→ Required work: Copy each line below in which the string "ListTest" occurs.

---*---

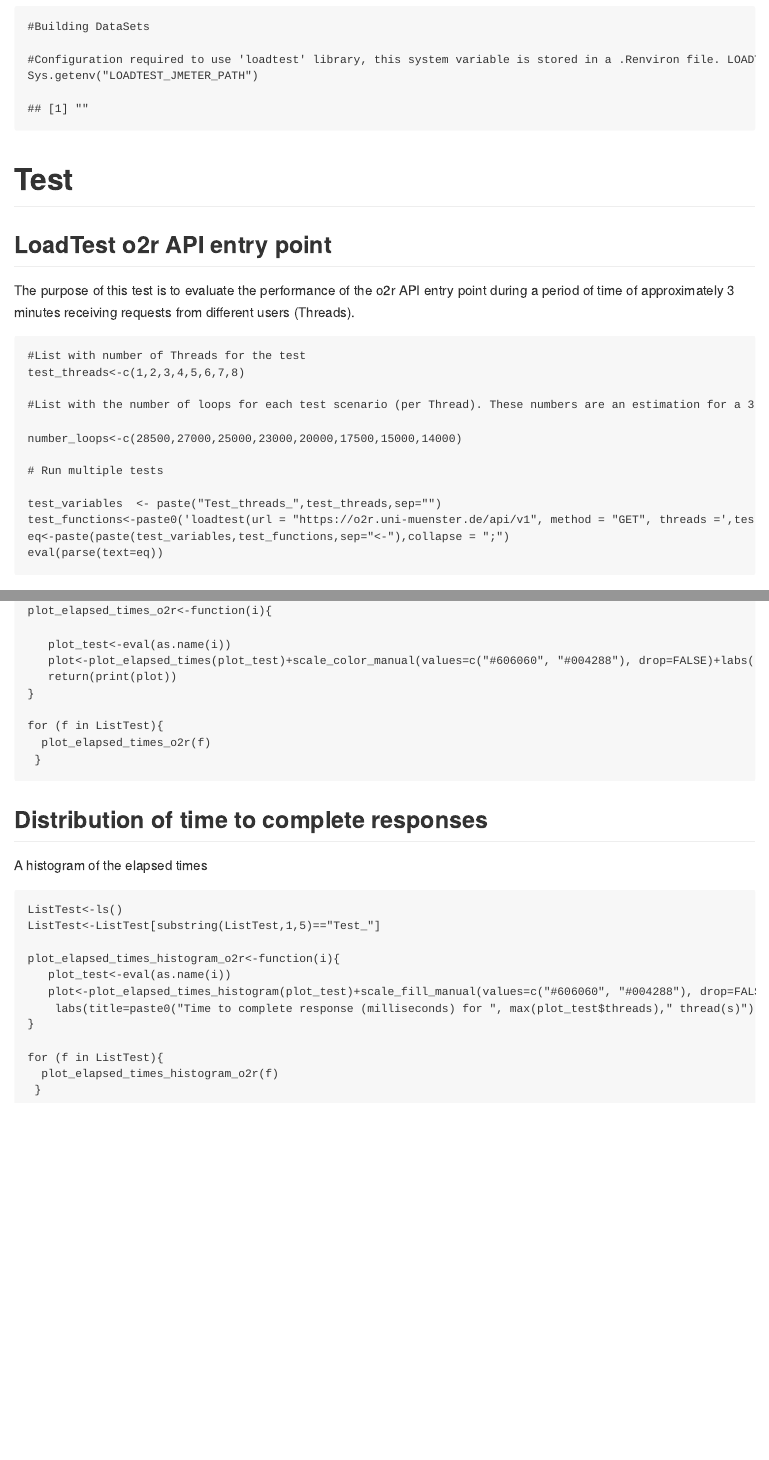
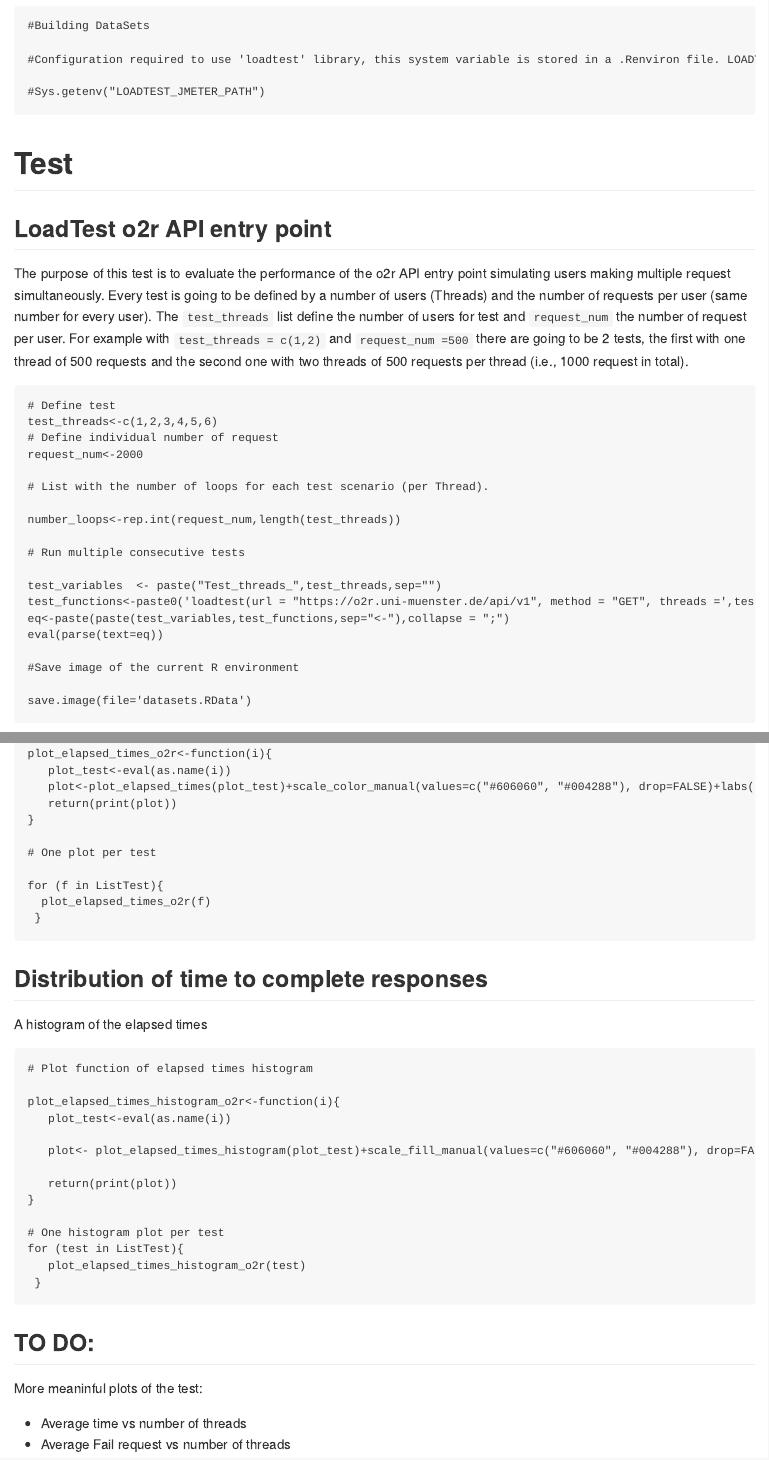
Before and after one commit to o2r-project/api, an R Markdown document (docs/evaluation/load_test_endpoint.Rmd): the page in a window 1100 px wide, from 540 px down before the commit and from 820 px down after it, so that both start at the same text, and a second part further down, joined at a grey line. Rendered offline with R 4.5, knitr and Pandoc, with nearby package versions; both versions are drawn in the output format of the newer one; some code elsewhere in the file could not run offline.

Commit message:
api load_test md file

````diff
--- a/docs/evaluation/load_test_endpoint.Rmd
+++ b/docs/evaluation/load_test_endpoint.Rmd
@@ -1,7 +1,7 @@
 ---
 title: "LoadTest"
 author: "Sebastian Garzon"
-output: html_document
+output: md_document
 ---
 
 This documet contais some script to test the o2r API endpoint using the `loadtest` [library](https://github.com/tmobile/loadtest).
@@ -28,25 +30,28 @@ This documet contais some script to test the o2r API.
 #Building DataSets
 
 #Configuration required to use 'loadtest' library, this system variable is stored in a .Renviron file. LOADTEST_JMETER_PATH="[path to jmeter bin folder]"
-Sys.getenv("LOADTEST_JMETER_PATH")
+
+#Sys.getenv("LOADTEST_JMETER_PATH")
 
 ```
 # Test
 
 ## LoadTest o2r API entry point
 
-The purpose of this test is to evaluate the performance of the o2r API entry point during a period of time of approximately 3 minutes receiving requests from different users (Threads).
+The purpose of this test is to evaluate the performance of the o2r API entry point simulating users making multiple request simultaneously. Every test is going to be defined by a number of users (Threads) and the number of requests per user (same number for every user). The `test_threads` list define the number of users for test and `request_num` the number of request per user. For example with `test_threads = c(1,2)` and `request_num =500` there are going to be 2 tests, the first with one thread of 500 requests and the second one with two threads of 500 requests per thread (i.e., 1000 request in total).
 
-```{r dataProcess, cache=TRUE,message=FALSE}
+```{r dataProcess, eval=FALSE, cache=TRUE,message=FALSE}
 
-#List with number of Threads for the test
-test_threads<-c(1,2,3,4,5,6,7,8)
+# Define test
+test_threads<-c(1,2,3,4,5,6)
+# Define individual number of request
+request_num<-2000
 
-#List with the number of loops for each test scenario (per Thread). These numbers are an estimation for a 3 minute test for every configuration scenario. Less Threads require more individual loops per thread in order to extend the test to 3 minutes.
+# List with the number of loops for each test scenario (per Thread).
 
-number_loops<-c(28500,27000,25000,23000,20000,17500,15000,14000)
+number_loops<-rep.int(request_num,length(test_threads))
 
-# Run multiple tests
+# Run multiple consecutive tests
 
 test_variables  <- paste("Test_threads_",test_threads,sep="")
 test_functions<-paste0('loadtest(url = "https://o2r.uni-muenster.de/api/v1", method = "GET", threads =',test_threads,', loops=',number_loops,')')
@@ -78,3 +90,4 @@ plot_elapsed_times_o2r<-function(i){
+# One plot per test
 
 for (f in ListTest){
   plot_elapsed_times_o2r(f)
@@ -86,18 +99,27 @@ for (f in ListTest){
 
 A histogram of the elapsed times
 
-```{r}
-ListTest<-ls()
-ListTest<-ListTest[substring(ListTest,1,5)=="Test_"]
+```{r histogram, message=FALSE}
+
+# Plot function of elapsed times histogram
 
 plot_elapsed_times_histogram_o2r<-function(i){
    plot_test<-eval(as.name(i))
-   plot<-plot_elapsed_times_histogram(plot_test)+scale_fill_manual(values=c("#606060", "#004288"), drop=FALSE)+
-    labs(title=paste0("Time to complete response (milliseconds) for ", max(plot_test$threads)," thread(s)"))
+
+   plot<- plot_elapsed_times_histogram(plot_test)+scale_fill_manual(values=c("#606060", "#004288"), drop=FALSE)+labs(title=paste0("Time to complete response (milliseconds) for ", max(plot_test$threads)," thread(s)"))
+
+   return(print(plot))
 }
 
-for (f in ListTest){
-  plot_elapsed_times_histogram_o2r(f)
+# One histogram plot per test
+for (test in ListTest){
+   plot_elapsed_times_histogram_o2r(test)
  }
 
 ```
+## TO DO:
+
+More meaninful plots of the test:
+
+* Average time vs number of threads
+* Average Fail request vs number of threads
````
Also changed, not shown: docs/evaluation/load_test_endpoint.md (added), docs/evaluation/load_test_endpoint.Rmd (15 more changed lines), 19 other files.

---*---

→ Task response:
 for (f in ListTest){
@@ -86,18 +99,27 @@ for (f in ListTest){
-ListTest<-ls()
-ListTest<-ListTest[substring(ListTest,1,5)=="Test_"]
-for (f in ListTest){
+for (test in ListTest){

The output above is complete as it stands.